Hometown: Nashville, Tennessee
Fun Fact: "I am originally from New Jersey. I moved to Nashville over winter break my freshman year, but I am a true Jersey girl at heart."
I chose Rhodes based on sports and academics. It was just a nice mix. I knew I wanted to play field hockey in college and Rhodes was a great fit at the Division III level. I visited three times and fell in love with the campus. It was beautiful.
How do you juggle academics and athletics?

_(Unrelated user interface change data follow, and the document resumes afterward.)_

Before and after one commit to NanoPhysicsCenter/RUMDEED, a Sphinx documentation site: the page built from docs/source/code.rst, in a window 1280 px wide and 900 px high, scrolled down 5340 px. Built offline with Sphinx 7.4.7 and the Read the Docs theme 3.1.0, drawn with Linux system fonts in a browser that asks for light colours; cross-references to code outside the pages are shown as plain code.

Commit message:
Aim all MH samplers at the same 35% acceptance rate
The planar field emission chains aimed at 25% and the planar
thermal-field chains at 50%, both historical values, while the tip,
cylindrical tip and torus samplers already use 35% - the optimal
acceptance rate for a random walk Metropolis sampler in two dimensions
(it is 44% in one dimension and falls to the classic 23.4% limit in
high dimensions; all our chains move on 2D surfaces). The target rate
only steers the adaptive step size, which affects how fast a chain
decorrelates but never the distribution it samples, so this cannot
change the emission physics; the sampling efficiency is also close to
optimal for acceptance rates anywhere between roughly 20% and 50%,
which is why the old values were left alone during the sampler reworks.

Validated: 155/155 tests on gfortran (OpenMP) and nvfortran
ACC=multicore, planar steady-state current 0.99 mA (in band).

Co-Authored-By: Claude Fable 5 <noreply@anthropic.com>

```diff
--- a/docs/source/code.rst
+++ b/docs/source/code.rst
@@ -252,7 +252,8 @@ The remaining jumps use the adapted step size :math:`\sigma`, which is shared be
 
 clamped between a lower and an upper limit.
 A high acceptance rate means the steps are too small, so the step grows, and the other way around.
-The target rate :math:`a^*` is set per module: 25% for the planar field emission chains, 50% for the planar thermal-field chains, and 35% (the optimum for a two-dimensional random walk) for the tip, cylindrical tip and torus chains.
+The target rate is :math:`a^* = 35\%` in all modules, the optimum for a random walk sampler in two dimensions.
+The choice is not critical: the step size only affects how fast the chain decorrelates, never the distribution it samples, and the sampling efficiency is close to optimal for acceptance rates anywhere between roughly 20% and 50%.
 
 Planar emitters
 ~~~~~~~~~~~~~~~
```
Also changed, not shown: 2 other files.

My high school was pretty hard, so I had to juggle athletics and academics, and it’s no different at Rhodes. Academics come first. My coach knows that. Everyone on the team knows that. And I would definitely say field hockey has helped me academically because of time management. Everyone says time management is key in college and for athletes this is especially true. You really learn to budget your time.

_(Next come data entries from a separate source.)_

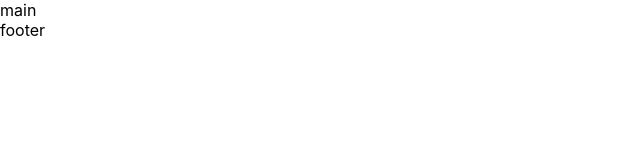
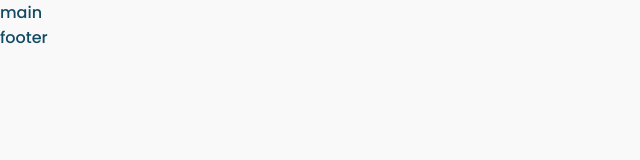
Before and after one commit to Mathew29/games4everyone, a Next.js app: page / in a window 1280 px wide. Shown: the top 160 px of the page, without its empty margins (0-640 px from the left). Built offline with nearby package versions, Linux system fonts and the light colour scheme.

Commit message:
create vars and add fonts

```diff
--- a/src/styles/globals.css
+++ b/src/styles/globals.css
@@ -1,9 +1,26 @@
+@import url('https://fonts.googleapis.com/css2?family=Poppins:wght@300;500;700&display=swap');
+
+:root {
+  --text-color: #124a63;
+  --text-secondary: #b3c5cd;
+
+  --primary-color: #21b6b7;
+
+  --background-color: #f9f9f9;
+  --background-color-light: #eef3f6;
+  --background-color-dark: white;
+
+  --font-family: "Poppins", sans-serif;
+  --box-shadow: 0px 2px 8px rgba(0, 0, 0, 0.05);
+}
+
 html,
 body {
   padding: 0;
   margin: 0;
-  font-family: -apple-system, BlinkMacSystemFont, Segoe UI, Roboto, Oxygen,
-    Ubuntu, Cantarell, Fira Sans, Droid Sans, Helvetica Neue, sans-serif;
+  font-family: var(--font-family);
+  background-color: var(--background-color);
+  color: var(--text-color);
 }
 
 a {
@@ -13,4 +30,6 @@ a {
 
 * {
   box-sizing: border-box;
+  color: inherit;
+  font: inherit;
 }
```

So field hockey has translated into classroom success?
Definitely. Everything stems from field hockey. My drive to be a better athlete on the field is what drives me to be a better student in the classroom.

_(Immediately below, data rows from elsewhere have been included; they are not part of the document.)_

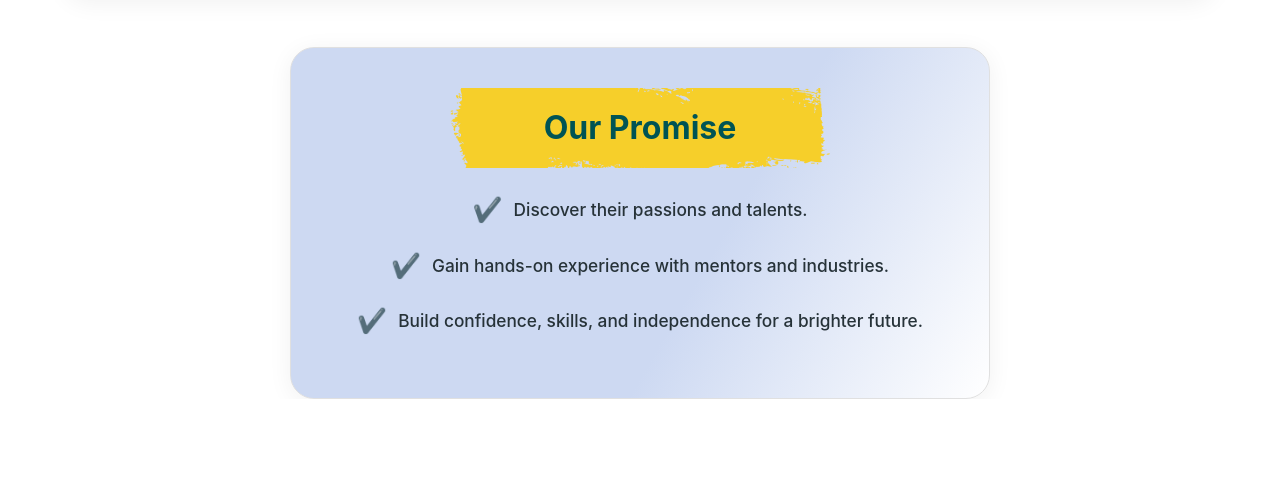
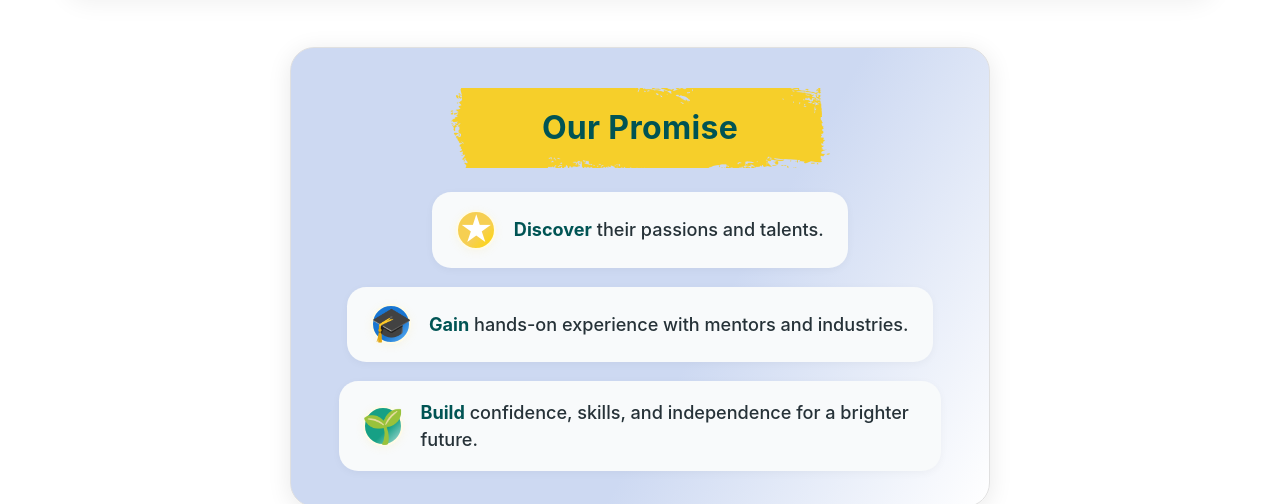
Before and after one commit to AbdulkarimMziya/Youth_hub, a React (Vite) app: page / in a window 1280 px wide. Shown: the part 1791-2295 px from the top of the page. Before the commit the page ends 2190 px from the top, so only its background shows below. Built offline with nearby package versions, Linux system fonts and the light colour scheme; the HTML template or start-up script is replaced by a standard one.

Commit message:
Improve promise section: add themed icons and modern card styling for better visual impact

```diff
--- a/src/pages/Home.css
+++ b/src/pages/Home.css
@@ -275,46 +275,100 @@
 }
 
 /* Promise Section Enhancements */
+
 .promise-section {
     background: linear-gradient(120deg, #cdd9f2 60%, #fff 100%);
     border-radius: 1.5rem;
-    padding: 2.5rem 2rem;
+    padding: 2.5rem 2rem 2.2rem 2rem;
     margin: 3rem auto 0 auto;
     max-width: 700px;
-    box-shadow: 0 4px 24px rgba(0,0,0,0.06);
+    box-shadow: 0 4px 24px rgba(0,0,0,0.09);
     text-align: center;
     border: 1px solid #e0e0e0;
+    position: relative;
+    overflow: hidden;
 }
 .promise-title {
     font-size: 2rem;
     font-weight: 700;
     margin-bottom: 1.5rem;
     color: var(--color-primary);
+    letter-spacing: 0.01em;
 }
 .promise-list {
     list-style: none;
     padding: 0;
     margin: 0;
+    display: flex;
+    flex-direction: column;
+    gap: 1.2rem;
+    align-items: center;
 }
 .promise-list li {
     display: flex;
     align-items: center;
-    justify-content: center;
-    font-size: 1.15rem;
-    margin-bottom: 1.2rem;
+    justify-content: flex-start;
+    font-size: 1.18rem;
     color: #263238;
     font-weight: 500;
-    transition: color 0.2s;
+    background: #f8fafb;
+    border-radius: 1.2rem;
+    box-shadow: 0 2px 8px rgba(0,0,0,0.04);
+    padding: 1.1rem 1.5rem;
+    min-width: 320px;
+    max-width: 95%;
+    transition: box-shadow 0.2s, background 0.2s;
 }
 .promise-list li:hover {
-    color: var(--color-accent-2);
+    background: #eaf6f3;
+    box-shadow: 0 4px 16px rgba(0, 84, 84, 0.10);
 }
 .promise-icon {
-    font-size: 1.5rem;
-    color: #16a085;
-    margin-right: 0.7rem;
+    font-size: 2.1rem;
+    margin-right: 1.1rem;
+    display: flex;
+    align-items: center;
+    justify-content: center;
+    width: 2.5rem;
+    height: 2.5rem;
+    border-radius: 50%;
+    background: linear-gradient(135deg, #f6cf52 60%, #b8a04a 100%);
+    color: #fff;
+    box-shadow: 0 2px 8px rgba(246,207,82,0.10);
+    border: 2px solid #fffbe6;
+}
+.promise-icon-star {
+    background: linear-gradient(135deg, #f6cf52 60%, #ffd700 100%);
+    color: #fff;
+}
+.promise-icon-mentor {
+    background: linear-gradient(135deg, #1976d2 60%, #64b5f6 100%);
+    color: #fff;
+}
+.promise-icon-growth {
+    background: linear-gradient(135deg, #16a085 60%, #b2dfdb 100%);
+    color: #fff;
 }
 .promise-text {
-    font-size: 1.08rem;
+    font-size: 1.13rem;
     color: #263238;
+    text-align: left;
 }
+.promise-text strong {
+    color: var(--color-primary);
+    font-weight: 700;
+}
+@media (max-width: 600px) {
+    .promise-list li {
+        min-width: 0;
+        width: 100%;
+        padding: 0.9rem 0.7rem;
+        font-size: 1rem;
+    }
+    .promise-icon {
+        font-size: 1.4rem;
+        width: 2rem;
+        height: 2rem;
+        margin-right: 0.7rem;
+    }
+}
--- a/src/pages/Home.jsx
+++ b/src/pages/Home.jsx
@@ -127,16 +127,16 @@ function Home() {
 				<h2 className="promise-title">Our Promise</h2>
 				<ul className="promise-list">
 					<li>
-						<span className="promise-icon">✔️</span>{' '}
-						<span className="promise-text">Discover their passions and talents.</span>
+						<span className="promise-icon promise-icon-star" aria-label="Star">★</span>
+						<span className="promise-text"><strong>Discover</strong> their passions and talents.</span>
 					</li>
 					<li>
-						<span className="promise-icon">✔️</span>{' '}
-						<span className="promise-text">Gain hands-on experience with mentors and industries.</span>
+						<span className="promise-icon promise-icon-mentor" aria-label="Mentor">🎓</span>
+						<span className="promise-text"><strong>Gain</strong> hands-on experience with mentors and industries.</span>
 					</li>
 					<li>
-						<span className="promise-icon">✔️</span>{' '}
-						<span className="promise-text">Build confidence, skills, and independence for a brighter future.</span>
+						<span className="promise-icon promise-icon-growth" aria-label="Growth">🌱</span>
+						<span className="promise-text"><strong>Build</strong> confidence, skills, and independence for a brighter future.</span>
 					</li>
 				</ul>
 			</section>
```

In your spare time, you tutor students at Cypress Middle and Evergreen Presbyterian Church. Where did that passion to teach come from?
That came about from having great teachers in high school and at Rhodes. When you teach, you can really affect students’ lives, can affect how they view the world.
What teacher has been your greatest inspiration?
Dr. Wetzel. He’s just so interesting. He makes class so interesting. You can tell just how much he loves psychology when he teaches. And that love for psychology impacts me to learn more myself.
You’re pursuing a major in Psychology with a minor in Education. How will you combine those two academic passions once you graduate? What’s on your horizon?
I came to Rhodes very indecisive. I didn’t know my major and I didn’t know what I wanted to do. Now through my psychology and education classes, I’ve learned where I want to go after graduation. It’s probably going to be graduate school first, in either elementary education or counseling psychology. Both lead to helping professions. I really like to help my field hockey teammates, and that’s really what I’ve been doing my whole life. I’ve tried to be a leader on sports teams, and now I’m trying to do that with academics.